The other day, Microsoft shared the unpleasant news, warning that hackers are exploiting a discontinued web server found in common Internet of Things (IoT) devices to target organizations in the energy sector.
In a recently published analysis, Microsoft researchers said they had discovered a vulnerable open-source component in the Boa web server, which is still widely used in many routers and security cameras — as well as popular SDKs despite the software’s retirement in 2005.
The Redmond-based giant identified the component while investigating a suspected Indian electric grid intrusion, where Chinese attackers used IoT devices to gain a foothold on operational technology (OT) networks – which are used to monitor and control physical industrial systems.
Microsoft said it has identified one million internet-exposed Boa server components globally over the span of a one-week period, adding that this poses a “supply chain risk that may affect millions of organizations and devices.”
The company noted that it still sees attackers attempting to exploit Boa flaws, which include a high-severity information disclosure bug (CVE-2021-33558) and another arbitrary file access flaw (CVE-2017-9833).
“The known [vulnerabilities] impacting such components can allow an attacker to collect information about network assets before initiating attacks, and to gain access to a network undetected by obtaining valid credentials,” Microsoft said, adding that this can allow the attackers to have a “much greater impact” once the attack is initiated.
The most recent attack observed, according to Microsoft, was the compromise of Tata Power in October. This breach resulted in the Hive ransomware group publishing data stolen from the Indian energy giant, which included employee information, engineering drawings, financial and banking records, client records, and even some private keys.
“Microsoft continues to see attackers attempting to exploit Boa vulnerabilities beyond the timeframe of the released report, indicating that it is still targeted as an attack vector,” the company said.
The problem, however, is that mitigating these Boa flaws is difficult due to both the continued popularity of the now-defunct web server and the complex nature of how it is built into the IoT device supply chain. Microsoft recommends patching of vulnerable devices where possible, identifying devices with vulnerable components, and configuring detection rules to identify malicious activity.
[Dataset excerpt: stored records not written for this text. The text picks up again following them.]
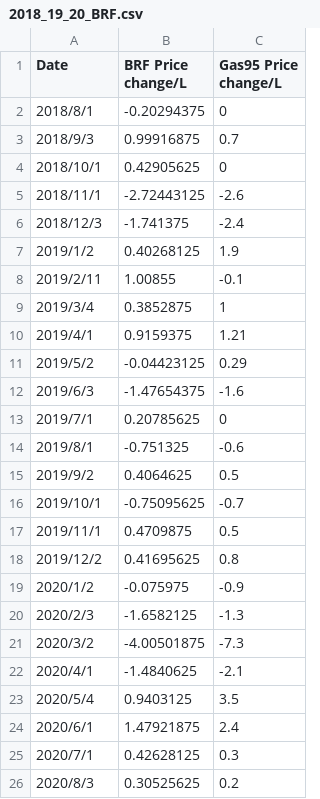
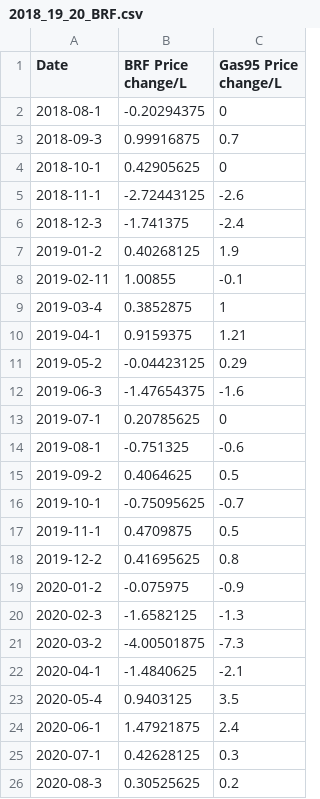
Before and after one commit to k22949706/-, a CSV file: 2018_19_20_BRF.csv, drawn as a sheet.

Commit message:
Update 2018_19_20_BRF.csv

```diff
--- a/2018_19_20_BRF.csv
+++ b/2018_19_20_BRF.csv
@@ -1,26 +1,26 @@
 Date,BRF Price change/L,Gas95 Price change/L
-2018/8/1,-0.20294375,0
-2018/9/3,0.99916875,0.7
-2018/10/1,0.42905625,0
-2018/11/1,-2.72443125,-2.6
-2018/12/3,-1.741375,-2.4
-2019/1/2,0.40268125,1.9
-2019/2/11,1.00855,-0.1
-2019/3/4,0.3852875,1
-2019/4/1,0.9159375,1.21
-2019/5/2,-0.04423125,0.29
-2019/6/3,-1.47654375,-1.6
-2019/7/1,0.20785625,0
-2019/8/1,-0.751325,-0.6
-2019/9/2,0.4064625,0.5
-2019/10/1,-0.75095625,-0.7
-2019/11/1,0.4709875,0.5
-2019/12/2,0.41695625,0.8
-2020/1/2,-0.075975,-0.9
-2020/2/3,-1.6582125,-1.3
-2020/3/2,-4.00501875,-7.3
-2020/4/1,-1.4840625,-2.1
-2020/5/4,0.9403125,3.5
-2020/6/1,1.47921875,2.4
-2020/7/1,0.42628125,0.3
-2020/8/3,0.30525625,0.2
+2018-08-1,-0.20294375,0
+2018-09-3,0.99916875,0.7
+2018-10-1,0.42905625,0
+2018-11-1,-2.72443125,-2.6
+2018-12-3,-1.741375,-2.4
+2019-01-2,0.40268125,1.9
+2019-02-11,1.00855,-0.1
+2019-03-4,0.3852875,1
+2019-04-1,0.9159375,1.21
+2019-05-2,-0.04423125,0.29
+2019-06-3,-1.47654375,-1.6
+2019-07-1,0.20785625,0
+2019-08-1,-0.751325,-0.6
+2019-09-2,0.4064625,0.5
+2019-10-1,-0.75095625,-0.7
+2019-11-1,0.4709875,0.5
+2019-12-2,0.41695625,0.8
+2020-01-2,-0.075975,-0.9
+2020-02-3,-1.6582125,-1.3
+2020-03-2,-4.00501875,-7.3
+2020-04-1,-1.4840625,-2.1
+2020-05-4,0.9403125,3.5
+2020-06-1,1.47921875,2.4
+2020-07-1,0.42628125,0.3
+2020-08-3,0.30525625,0.2
```
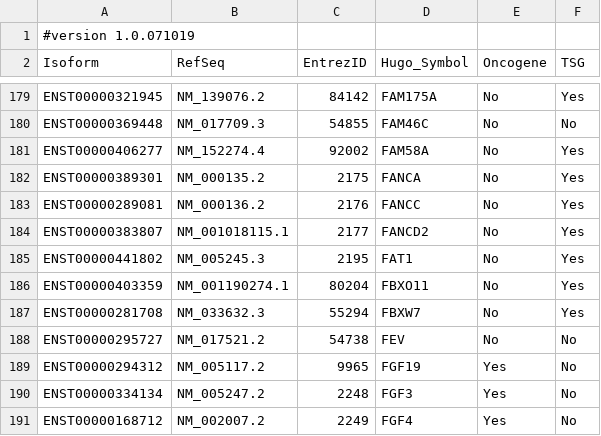
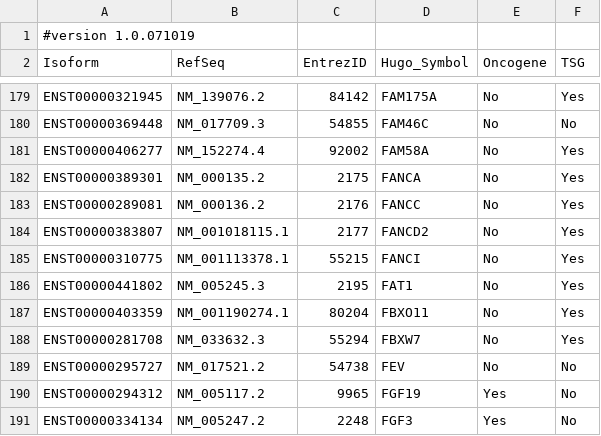
Before and after one commit to FNL-MoCha/moma, a CSV file: resource/gene_reference.csv, drawn as a sheet; only a part is shown, gaps mark what is left out; the shorter side is filled out with more unchanged rows.

Commit message:
Added FANCI to the genes list. Not sure if we need it or not yet, but seems sensible to include

```diff
--- a/resource/gene_reference.csv
+++ b/resource/gene_reference.csv
@@ -184,2 +184,3 @@ ENST00000289081,NM_000136.2,2176,FANCC,No,Yes
 ENST00000383807,NM_001018115.1,2177,FANCD2,No,Yes
+ENST00000310775,NM_001113378.1,55215,FANCI,No,Yes
 ENST00000441802,NM_005245.3,2195,FAT1,No,Yes
```
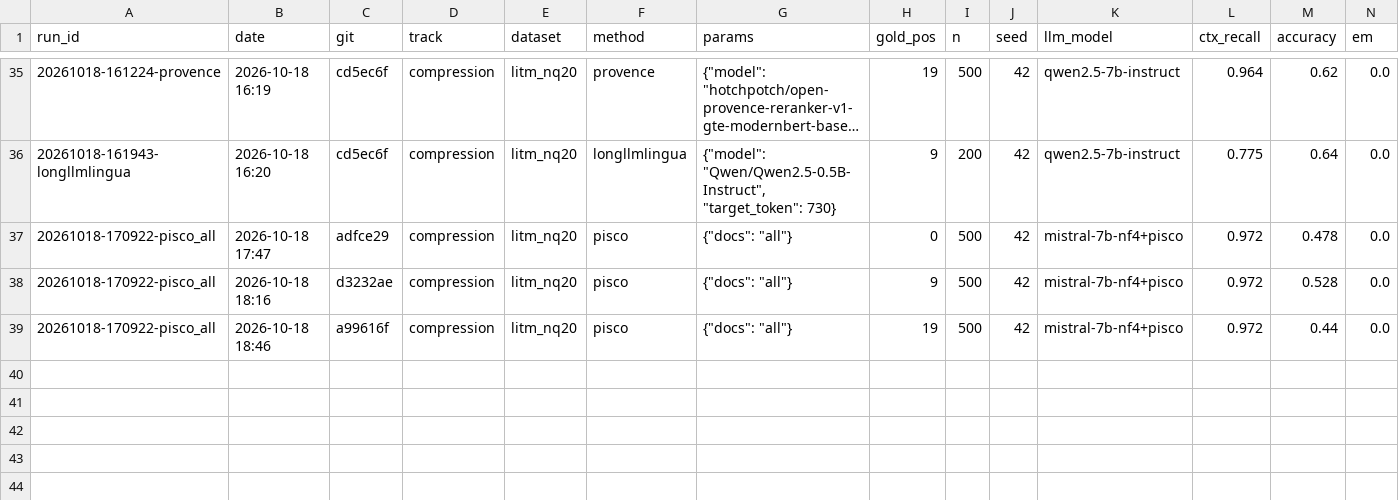
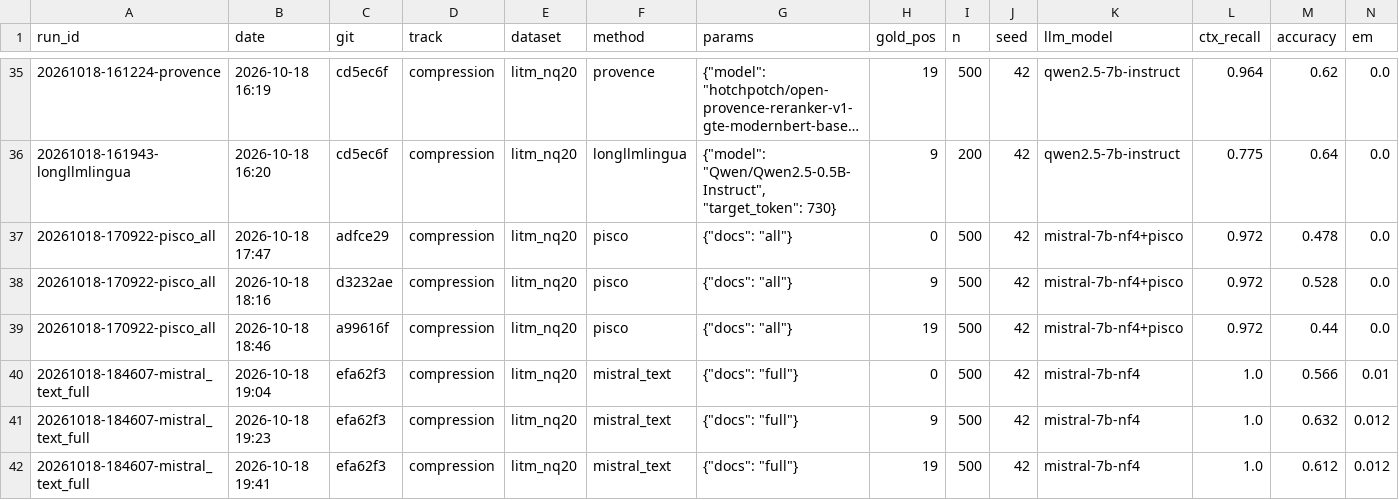
Before and after one commit to hotamago/nlp-efficient-rag, a CSV file: results/compression/summary.csv, drawn as a sheet; only a part is shown, gaps mark what is left out; long unchanged cells end in …; rows hold the shown columns only; the diff names each change by its address in the sheet, - before the commit and + after, or states it on an @@ line.

```diff
--- a/results/compression/summary.csv
+++ b/results/compression/summary.csv
+row 40: 20261018-184607-mistral_text_full | 2026-10-18 19:04 | efa62f3 | compression | litm_nq20 | mistral_text | {"docs": "full"} | 0 | 500 | 42 | mistral-7b-nf4 | 1.0 | 0.566 | 0.01
+row 41: 20261018-184607-mistral_text_full | 2026-10-18 19:23 | efa62f3 | compression | litm_nq20 | mistral_text | {"docs": "full"} | 9 | 500 | 42 | mistral-7b-nf4 | 1.0 | 0.632 | 0.012
+row 42: 20261018-184607-mistral_text_full | 2026-10-18 19:41 | efa62f3 | compression | litm_nq20 | mistral_text | {"docs": "full"} | 19 | 500 | 42 | mistral-7b-nf4 | 1.0 | 0.612 | 0.012
```
Also changed, not shown: 3 other files.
This isn’t the first time we have seen a major problem with network components. Last year, the zero-day vulnerability Log4Shell was identified in Log4j, which is the open-source Apache logging library. At that time, estimates of potentially affected devices were upwards of three billion. Now, that’s scary…